Between the World and Me by Ta-Nehisi Coates
Coates’ writing, featured in The Atlantic magazine and on NPR, has been a document of the unsettlement of American race relations and deep roots of the factors contributing to it. This memoir is a culmination of this research and observation, where Coates speaks as a black man, writer, Baltimore-native, and father. At once touching and startling, Between the World and Me treats one of the most difficult questions and conflicts of our time with care, but does not trick its readers into hoping for a silver-bullet solution.
“This is a powerful memoir and narrative of the intersection of experiences of race, gender, and identity in the United States. It is simultaneously both difficult to read and hard to put down.”
— Celeste Payne, Upper School Biology teacher
Fledgling by Octavia Butler
Butler’s final novel, Fledgling, begins with a young girl fighting through amnesia, and trying to understand her many strange abilities and needs. With revelation after revelation, Butler brings depth and life to her character, as their reality and life to that point unfolds before them.

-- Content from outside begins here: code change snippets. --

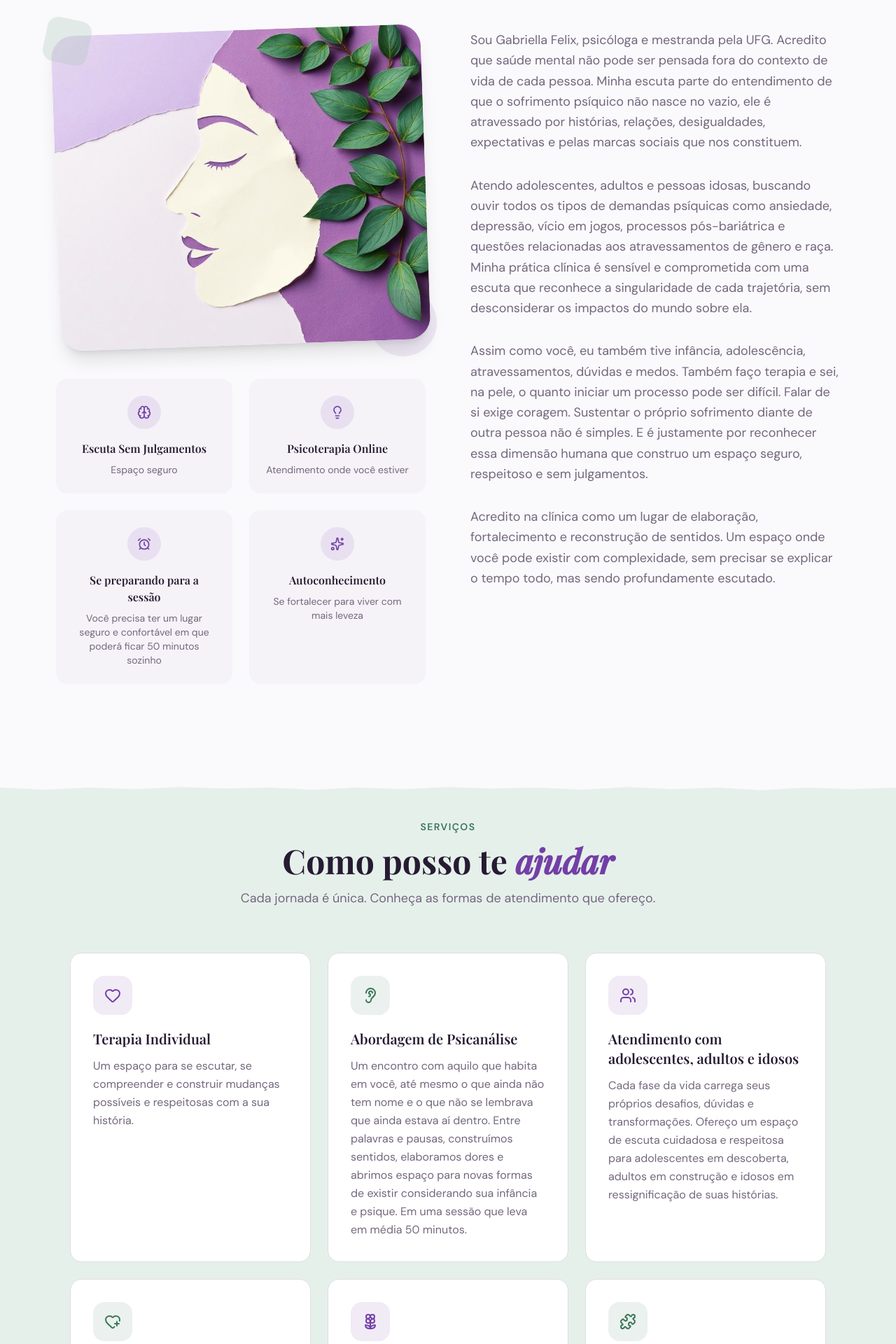
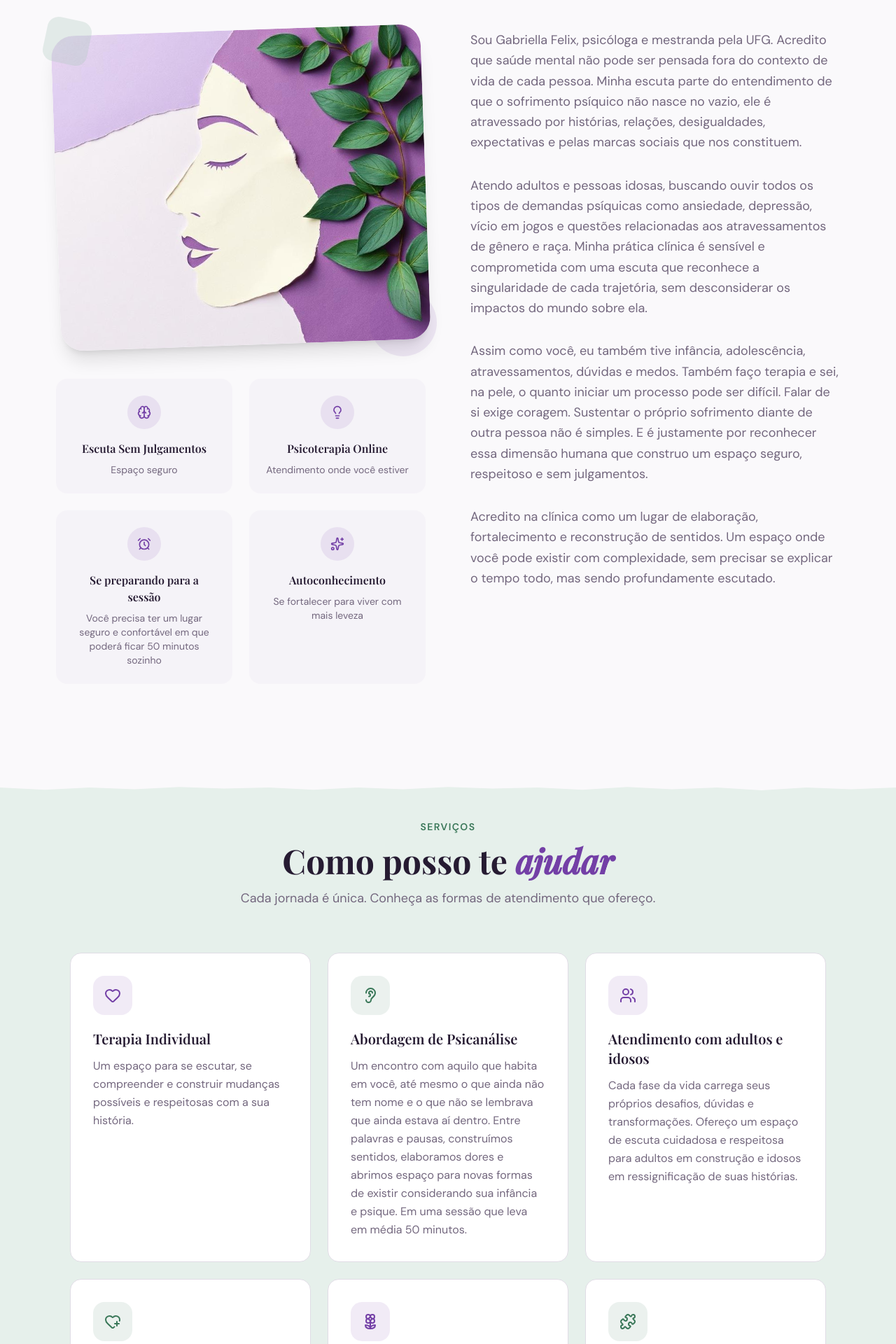
Before and after one commit to FlavioOliveiraNeto/gabi_project_frontend, a Vue app: page / in a window 1280 px wide. Shown: the part 1061-2981 px from the top of the page at 70% size. Built offline with nearby package versions, Linux system fonts and the light colour scheme.

Commit message:
Remove bariatric and adolescent mentions from site copy
Co-Authored-By: Claude Opus 5.5 <noreply@anthropic.com>

```diff
--- a/src/components/AboutSection.vue
+++ b/src/components/AboutSection.vue
@@ -59,9 +59,9 @@
           </p>
 
           <p class="text-lg font-body text-muted-foreground leading-relaxed">
-            Atendo adolescentes, adultos e pessoas idosas, buscando ouvir todos
+            Atendo adultos e pessoas idosas, buscando ouvir todos
             os tipos de demandas psíquicas como ansiedade, depressão, vício em
-            jogos, processos pós-bariátrica e questões relacionadas aos
+            jogos e questões relacionadas aos
             atravessamentos de gênero e raça. Minha prática clínica é sensível e
             comprometida com uma escuta que reconhece a singularidade de cada
             trajetória, sem desconsiderar os impactos do mundo sobre ela.
--- a/src/components/ServicesSection.vue
+++ b/src/components/ServicesSection.vue
@@ -78,9 +78,9 @@ const services = [
   },
   {
     icon: Users,
-    title: "Atendimento com adolescentes, adultos e idosos",
+    title: "Atendimento com adultos e idosos",
     description:
-      "Cada fase da vida carrega seus próprios desafios, dúvidas e transformações. Ofereço um espaço de escuta cuidadosa e respeitosa para adolescentes em descoberta, adultos em construção e idosos em ressignificação de suas histórias.",
+      "Cada fase da vida carrega seus próprios desafios, dúvidas e transformações. Ofereço um espaço de escuta cuidadosa e respeitosa para adultos em construção e idosos em ressignificação de suas histórias.",
     color: "bg-primary/10 text-primary",
   },
   {
```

“A great sci-fi book with a black female protagonist. Fast paced and creative. I love the way Butler tells a story.”
— Marissa Colston, Director of Diversity and Inclusion
Heat & Light by Jennifer Haigh
Set in the fictional coal town of Bakerton, Pennsylvania, the latest of Haigh’s novels illustrates the conflict between what is good for a town and what is good for a country. Having learned that Bakerton sits atop Marcellus Shale – one of the largest deposits of natural gas – the townspeople are presented with the question: to drill or not to drill?
This novel “has great (flawed, some likable, some not-so-likable) characters who develop slowly over time, although the book does not move slowly. I highly recommend everything she has written to date.”
— Linda McGuire, Dean of Students
The Doomsday Book by Connie Willis
“It’s a mix of sci-fi and historical fiction. The scientists of Oxford University have figured out how to do time travel and have started a program where they send historians back to the time periods they study. The historian in this book goes back to the Middle Ages but something goes slightly wrong and she ends up in the middle of a small English village during the plague years! It’s fascinating!”
— Ellen Abbott, Upper School English teacher
The Rosie Project by Graeme Simsion
“This book is about a genetics professor who is socially awkward/challenged. He meets a woman named Rosie and attempts to have a relationship with her. I was both moved and entertained by his journey. The sequel, The Rosie Effect, is also a good read.”
— Carolyn Hapeman, Chief Financial Officer
TransAtlantic by Colum McCann
McCann’s novel spans two centuries and two continents to intertwine three important crossings of the Atlantic Ocean. He brings Frederick Douglas, the first transatlantic flight and the 1998 Belfast peace talks into one timeline with a family history that crossed paths with each.
“From the opening description of the British pilots making the first transatlantic flight to Ireland, to the story of Frederick Douglas’ 1845 visit, to the account of Senator George Mitchell’s mediation efforts, you are transported in the intricately interwoven plot of this brilliant novel.”
— John Baird, Head of School
My personal recommendation is The Moor’s Account by Laila Lalami, her most recent novel. This is a semi-fictional account of a doomed Spanish exploration party in Florida, then thought to be an island filled with gold. Only four men survived, one of whom was a North African slave. The account is written through his eyes, by Lalami’s intensive research. What results is stunningly beautiful fiction that lends a very different perspective on how the clash of North American and European cultures played out.
This is just a smattering of the many, many great books out there waiting to be read. If you can’t pick just one – maybe from this list, maybe from another – you can always trust the reviews of your librarians. I’m sure they’d love to help you decide.
Got a book you love? Share it in the comments below.